Making a personal budget that tracks our spending on the regular is one of those things that we’re always advised to do but rarely actuallydo. Unless, of course, you fall into one of the following groups: A) You’ve experienced the consequences of living without a budget and learned it’s a reckless way to live or B) You grew up in a household where money matters and budgeting tactics were discussed at the kitchen table.
For those of us who are new to the budgeting game, creating a budget from scratch can seem like an overwhelming situation. The silver lining is that you likely already have an option available to you that doesn’t require you to learn a new program. Yep, we’re talking about the simple, no-frills spreadsheet capabilities available on Microsoft Excel or Google Sheets. Setting up an Excel or Google Sheets budget might take some time at the beginning, but once you’ve gotten the hang of it, you’ll only have to update as you go along.
The following steps out to make it easy to get started:
Gather the right information
This one’s pretty self-explanatory. Gather the receipts from those restaurant dinners. Have the numbers on hand for your big-ticket items, like your loan repayment plan or recurring bills and utilities. Better yet, print your bank statements for the past month (or more) and highlight items with a different color for each category, like groceries, utilities, phone, and gas.
Establish your total income
Make note on Excel of how much income you have every month. So, if you get paid X amount every 15 of the month, make a column titled “Income,” with the amount on the cell to the right and the date(s) that you get paid. The key is to keep only one piece of information to each cell so that you can clearly tally totals and categorize things as need be.
List your set monthly expenses
Create a column on the left that lists any recurring and static monthly expenses that don’t fluctuate in amount. This would look a little something like rent/mortgage, phone bill, student loans, car payments, and insurance. Each of these items would be allotted their own cell on the spreadsheet with the numerical value for each bill on the cell to the immediate right.
Make sure to note due dates
For recurring payments, make a note of their respective due dates on the next column to the right of the dollar amount. It’s important to track when your bills are due because your ultimate goal is to pay them early, so you’re not stuck with late fees or scrambling to pay far too many bills at once, leaving you with a low cash flow.
List your monthly “allotments”

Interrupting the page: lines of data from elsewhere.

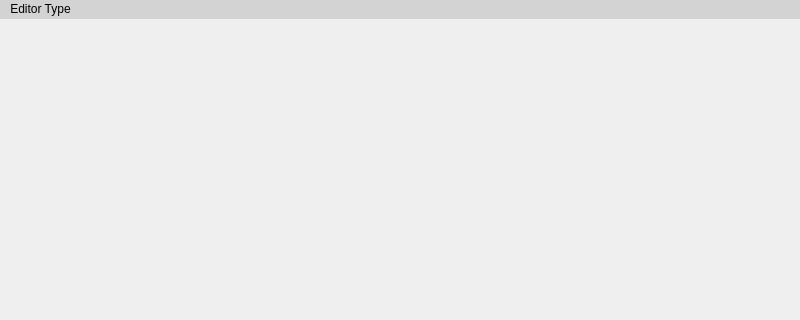
Qt form src/gui/editor/MainWindowEditor.ui (hiergaut/Goliath-Engine) before a commit; both pictures show x 0 to 800 and y 0 to 320 of the 800 by 600 pixel window.
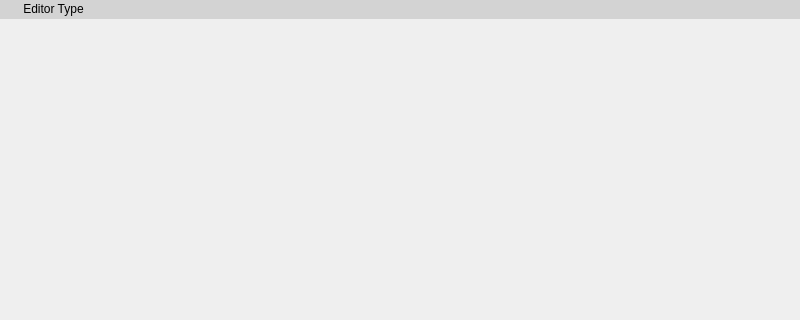
The same form after that commit. Icons and pictures are not drawn.

Patch:
```diff
--- a/src/gui/editor/MainWindowEditor.ui
+++ b/src/gui/editor/MainWindowEditor.ui
@@ -36,7 +36,7 @@
    </property>
    <widget class="QMenu" name="menuEditor_Type">
     <property name="title">
-     <string>Editor Type</string>
+     <string/>
     </property>
     <widget class="QMenu" name="menuGeneral">
      <property name="title">
@@ -66,7 +66,13 @@
     <addaction name="menuAnimation"/>
     <addaction name="menuData"/>
    </widget>
+   <widget class="QMenu" name="menuEditor_Type_2">
+    <property name="title">
+     <string>Editor Type</string>
+    </property>
+   </widget>
    <addaction name="menuEditor_Type"/>
+   <addaction name="menuEditor_Type_2"/>
   </widget>
   <widget class="QStatusBar" name="statusbar"/>
   <action name="action3D_View">
```
Left out of the diff: 16 changed lines with no effect on the pictures.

This is where you create another column with the remainder of your monthly expenses that are likely to fluctuate. This could include things like groceries, gas money, takeout dinner, and toiletries. Don’t forget to include your “fun fund,” either, which can include expenses like brunch with friends or clothes shopping. Tally them together in a column like you did with your static bills.
Then, give yourself an estimated budget or “allotment” you’re hoping to stay under for each category. List this in the cell to the right of each category. Finally, create another column to the right of that cell which details how much you’ve actually spent on these items. You’ll be calculating this throughout the month or at the end to see where you’re at.
The AutoSum or SUM formula does the work
This is the final and key piece to making a budget on a spreadsheet worth your time. Excel’s total AutoSum formula makes it super easy to automatically calculate numerical totals in a row or column of cells that you highlight. You can also select different cells and set up a mathematical formula that calculates a total using the values you input in those cells. (More on how to set up the formula here.)
For instance, if you want to calculate the total amount you’ve allotted for your miscellaneous expenses, you’d do the following:
- Click the cell immediately below the column of values listed as miscellaneous expenses. This is where the formula will be saved.
- Then, highlight all of the values in the column above it. This will create a formula that might look something like, “=SUM(E2+E7),” with “E2” and “E7” reflecting the individual cells you’ve decided to tally.
In using the AutoSum formula, you can tally the total amount you’re spending in categories as well as how you’re doing with your spending compared to your total income. Play around with the formulas and use as few or as many as you’d like. The great thing is that totals will be automatically calculated for you as soon as you input a value in a cell.
Those are the budgeting basics! Go ahead and play around with your own categories and see what setups work best for you. Remember, it doesn’t have to look pretty. It just has to get the job done.